_Goal of the exercise_: Search the entries for the word "questionText" and report each line that has it.

# # # # # # #

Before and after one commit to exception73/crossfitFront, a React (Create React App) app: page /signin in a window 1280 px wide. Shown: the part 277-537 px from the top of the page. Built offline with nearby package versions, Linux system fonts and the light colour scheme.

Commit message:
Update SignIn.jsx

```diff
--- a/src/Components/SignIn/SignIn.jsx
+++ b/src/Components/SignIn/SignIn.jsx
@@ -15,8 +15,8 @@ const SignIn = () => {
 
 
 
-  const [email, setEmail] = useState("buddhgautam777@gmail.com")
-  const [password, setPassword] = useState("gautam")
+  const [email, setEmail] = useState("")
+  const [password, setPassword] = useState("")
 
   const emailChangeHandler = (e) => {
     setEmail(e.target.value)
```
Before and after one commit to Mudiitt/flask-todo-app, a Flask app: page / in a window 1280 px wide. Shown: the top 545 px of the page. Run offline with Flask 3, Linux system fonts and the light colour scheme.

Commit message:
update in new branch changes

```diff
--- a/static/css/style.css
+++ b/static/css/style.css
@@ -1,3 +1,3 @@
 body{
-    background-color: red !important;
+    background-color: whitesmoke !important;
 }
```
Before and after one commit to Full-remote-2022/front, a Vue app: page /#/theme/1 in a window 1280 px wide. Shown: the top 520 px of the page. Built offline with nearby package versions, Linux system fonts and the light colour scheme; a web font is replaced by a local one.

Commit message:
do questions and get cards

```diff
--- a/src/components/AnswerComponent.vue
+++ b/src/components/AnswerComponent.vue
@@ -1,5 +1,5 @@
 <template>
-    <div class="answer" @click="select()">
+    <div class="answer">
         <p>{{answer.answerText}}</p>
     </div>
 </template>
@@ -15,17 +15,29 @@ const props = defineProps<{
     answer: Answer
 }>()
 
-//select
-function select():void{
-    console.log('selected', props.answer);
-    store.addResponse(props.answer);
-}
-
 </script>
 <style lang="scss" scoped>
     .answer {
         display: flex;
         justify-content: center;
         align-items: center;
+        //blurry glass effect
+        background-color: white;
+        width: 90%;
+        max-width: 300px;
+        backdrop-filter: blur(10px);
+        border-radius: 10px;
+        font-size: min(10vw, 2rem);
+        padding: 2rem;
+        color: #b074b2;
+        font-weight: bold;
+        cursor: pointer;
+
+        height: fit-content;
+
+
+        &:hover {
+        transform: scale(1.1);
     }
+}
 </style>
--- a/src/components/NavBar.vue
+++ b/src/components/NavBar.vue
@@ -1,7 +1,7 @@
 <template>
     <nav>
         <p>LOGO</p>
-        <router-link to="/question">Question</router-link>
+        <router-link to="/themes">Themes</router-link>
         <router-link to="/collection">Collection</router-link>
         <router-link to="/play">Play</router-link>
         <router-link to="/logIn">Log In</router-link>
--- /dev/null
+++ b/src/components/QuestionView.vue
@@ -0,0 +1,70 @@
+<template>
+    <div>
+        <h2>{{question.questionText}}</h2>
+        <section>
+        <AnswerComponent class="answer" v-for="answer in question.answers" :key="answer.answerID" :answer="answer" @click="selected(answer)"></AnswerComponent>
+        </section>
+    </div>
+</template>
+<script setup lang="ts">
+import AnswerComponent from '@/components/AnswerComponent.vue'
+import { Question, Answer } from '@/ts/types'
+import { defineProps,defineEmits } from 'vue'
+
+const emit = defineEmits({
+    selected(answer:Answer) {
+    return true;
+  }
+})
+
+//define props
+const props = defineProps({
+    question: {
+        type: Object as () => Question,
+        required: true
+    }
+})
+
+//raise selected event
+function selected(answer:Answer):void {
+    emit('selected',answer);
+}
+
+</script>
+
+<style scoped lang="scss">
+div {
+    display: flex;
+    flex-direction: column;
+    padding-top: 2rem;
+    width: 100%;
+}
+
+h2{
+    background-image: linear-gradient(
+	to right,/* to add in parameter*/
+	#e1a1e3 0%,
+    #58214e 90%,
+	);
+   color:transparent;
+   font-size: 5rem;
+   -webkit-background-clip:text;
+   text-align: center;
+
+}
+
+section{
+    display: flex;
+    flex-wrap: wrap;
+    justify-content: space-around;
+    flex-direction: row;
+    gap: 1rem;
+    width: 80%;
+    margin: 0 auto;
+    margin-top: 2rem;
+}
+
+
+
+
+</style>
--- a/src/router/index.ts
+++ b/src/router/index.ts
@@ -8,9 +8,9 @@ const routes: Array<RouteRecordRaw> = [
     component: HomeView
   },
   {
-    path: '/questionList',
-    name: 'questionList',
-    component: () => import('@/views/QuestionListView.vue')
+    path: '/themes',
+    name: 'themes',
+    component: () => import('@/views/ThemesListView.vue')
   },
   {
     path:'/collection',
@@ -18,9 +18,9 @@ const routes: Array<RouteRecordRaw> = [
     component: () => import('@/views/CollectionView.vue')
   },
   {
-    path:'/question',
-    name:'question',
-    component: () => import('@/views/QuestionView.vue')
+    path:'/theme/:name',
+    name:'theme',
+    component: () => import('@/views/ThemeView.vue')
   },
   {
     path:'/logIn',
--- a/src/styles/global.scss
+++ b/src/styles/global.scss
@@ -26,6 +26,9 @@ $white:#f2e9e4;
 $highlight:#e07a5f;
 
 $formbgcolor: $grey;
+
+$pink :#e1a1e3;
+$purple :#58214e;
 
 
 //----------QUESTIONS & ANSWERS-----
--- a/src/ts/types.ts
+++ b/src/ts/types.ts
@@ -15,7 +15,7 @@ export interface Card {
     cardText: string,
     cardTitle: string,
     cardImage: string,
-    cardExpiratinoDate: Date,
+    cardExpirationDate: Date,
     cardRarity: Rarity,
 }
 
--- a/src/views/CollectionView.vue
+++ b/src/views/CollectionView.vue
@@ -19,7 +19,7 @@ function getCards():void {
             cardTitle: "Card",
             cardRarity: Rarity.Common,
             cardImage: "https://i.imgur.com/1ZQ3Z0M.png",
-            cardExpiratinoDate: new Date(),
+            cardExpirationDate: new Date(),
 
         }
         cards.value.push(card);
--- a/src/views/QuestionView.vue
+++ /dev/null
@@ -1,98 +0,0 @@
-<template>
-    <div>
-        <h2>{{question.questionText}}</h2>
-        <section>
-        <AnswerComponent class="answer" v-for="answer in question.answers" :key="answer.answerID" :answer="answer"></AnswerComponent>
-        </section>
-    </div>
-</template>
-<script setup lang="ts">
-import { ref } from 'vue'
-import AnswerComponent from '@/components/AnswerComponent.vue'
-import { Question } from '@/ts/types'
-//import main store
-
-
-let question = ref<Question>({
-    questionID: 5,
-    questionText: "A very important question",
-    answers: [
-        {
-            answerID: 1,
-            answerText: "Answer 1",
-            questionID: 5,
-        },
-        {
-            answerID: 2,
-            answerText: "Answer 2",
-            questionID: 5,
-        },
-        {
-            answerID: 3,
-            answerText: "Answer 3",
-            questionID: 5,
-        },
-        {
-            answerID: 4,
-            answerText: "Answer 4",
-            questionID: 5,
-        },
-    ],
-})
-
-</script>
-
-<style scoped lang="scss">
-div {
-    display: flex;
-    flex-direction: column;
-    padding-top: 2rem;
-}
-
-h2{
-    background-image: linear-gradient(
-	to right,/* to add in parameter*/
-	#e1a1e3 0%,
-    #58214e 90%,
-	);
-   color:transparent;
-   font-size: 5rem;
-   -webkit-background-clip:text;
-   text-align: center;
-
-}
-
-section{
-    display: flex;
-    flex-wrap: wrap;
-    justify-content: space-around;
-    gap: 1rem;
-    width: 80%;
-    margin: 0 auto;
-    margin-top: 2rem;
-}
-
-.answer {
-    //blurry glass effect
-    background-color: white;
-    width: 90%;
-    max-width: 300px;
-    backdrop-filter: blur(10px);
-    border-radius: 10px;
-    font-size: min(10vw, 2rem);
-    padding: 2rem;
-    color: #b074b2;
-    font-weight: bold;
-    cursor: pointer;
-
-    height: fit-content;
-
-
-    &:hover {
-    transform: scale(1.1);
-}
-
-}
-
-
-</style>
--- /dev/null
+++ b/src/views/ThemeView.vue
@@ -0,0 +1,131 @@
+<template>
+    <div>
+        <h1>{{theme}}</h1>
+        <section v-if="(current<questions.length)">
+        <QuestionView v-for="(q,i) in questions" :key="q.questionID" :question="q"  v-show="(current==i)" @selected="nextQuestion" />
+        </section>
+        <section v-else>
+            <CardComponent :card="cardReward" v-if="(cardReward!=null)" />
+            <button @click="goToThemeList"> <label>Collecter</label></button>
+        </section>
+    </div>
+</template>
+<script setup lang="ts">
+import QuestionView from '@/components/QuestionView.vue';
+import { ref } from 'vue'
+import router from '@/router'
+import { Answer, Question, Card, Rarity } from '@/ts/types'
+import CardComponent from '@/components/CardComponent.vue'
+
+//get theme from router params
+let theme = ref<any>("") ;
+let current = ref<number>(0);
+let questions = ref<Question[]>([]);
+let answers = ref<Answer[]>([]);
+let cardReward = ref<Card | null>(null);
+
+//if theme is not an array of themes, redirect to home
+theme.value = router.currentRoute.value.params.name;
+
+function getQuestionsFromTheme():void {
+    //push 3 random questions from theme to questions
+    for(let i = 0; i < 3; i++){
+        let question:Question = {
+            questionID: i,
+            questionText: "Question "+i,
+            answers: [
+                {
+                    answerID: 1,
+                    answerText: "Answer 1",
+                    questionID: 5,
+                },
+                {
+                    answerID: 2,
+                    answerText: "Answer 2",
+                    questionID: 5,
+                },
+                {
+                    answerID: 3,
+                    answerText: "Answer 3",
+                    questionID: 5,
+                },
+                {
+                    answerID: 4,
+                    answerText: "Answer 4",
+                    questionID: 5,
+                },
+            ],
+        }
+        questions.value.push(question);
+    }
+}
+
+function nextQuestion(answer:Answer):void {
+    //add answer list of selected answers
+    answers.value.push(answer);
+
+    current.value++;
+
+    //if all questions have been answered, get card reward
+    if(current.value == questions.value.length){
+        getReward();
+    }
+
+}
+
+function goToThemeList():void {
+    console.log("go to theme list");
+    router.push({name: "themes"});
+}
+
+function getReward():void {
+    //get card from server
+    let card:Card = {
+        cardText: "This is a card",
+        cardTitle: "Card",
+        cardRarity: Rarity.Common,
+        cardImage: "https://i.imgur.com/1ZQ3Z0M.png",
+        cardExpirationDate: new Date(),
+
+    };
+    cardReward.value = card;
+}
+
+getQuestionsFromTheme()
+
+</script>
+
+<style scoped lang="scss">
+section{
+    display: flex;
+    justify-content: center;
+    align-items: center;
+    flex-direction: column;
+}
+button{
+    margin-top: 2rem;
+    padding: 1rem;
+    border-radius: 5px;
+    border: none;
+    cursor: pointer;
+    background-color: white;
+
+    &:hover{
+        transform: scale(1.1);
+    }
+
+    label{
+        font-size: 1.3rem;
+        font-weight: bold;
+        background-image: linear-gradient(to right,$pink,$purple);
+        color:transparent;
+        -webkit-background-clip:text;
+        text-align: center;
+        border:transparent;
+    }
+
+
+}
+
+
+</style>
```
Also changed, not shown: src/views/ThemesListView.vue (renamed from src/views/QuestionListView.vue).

# # # # # # #

_Your solution_:
+        <h2>{{question.questionText}}</h2>
-        <h2>{{question.questionText}}</h2>
-    questionText: "A very important question",
+            questionText: "Question "+i,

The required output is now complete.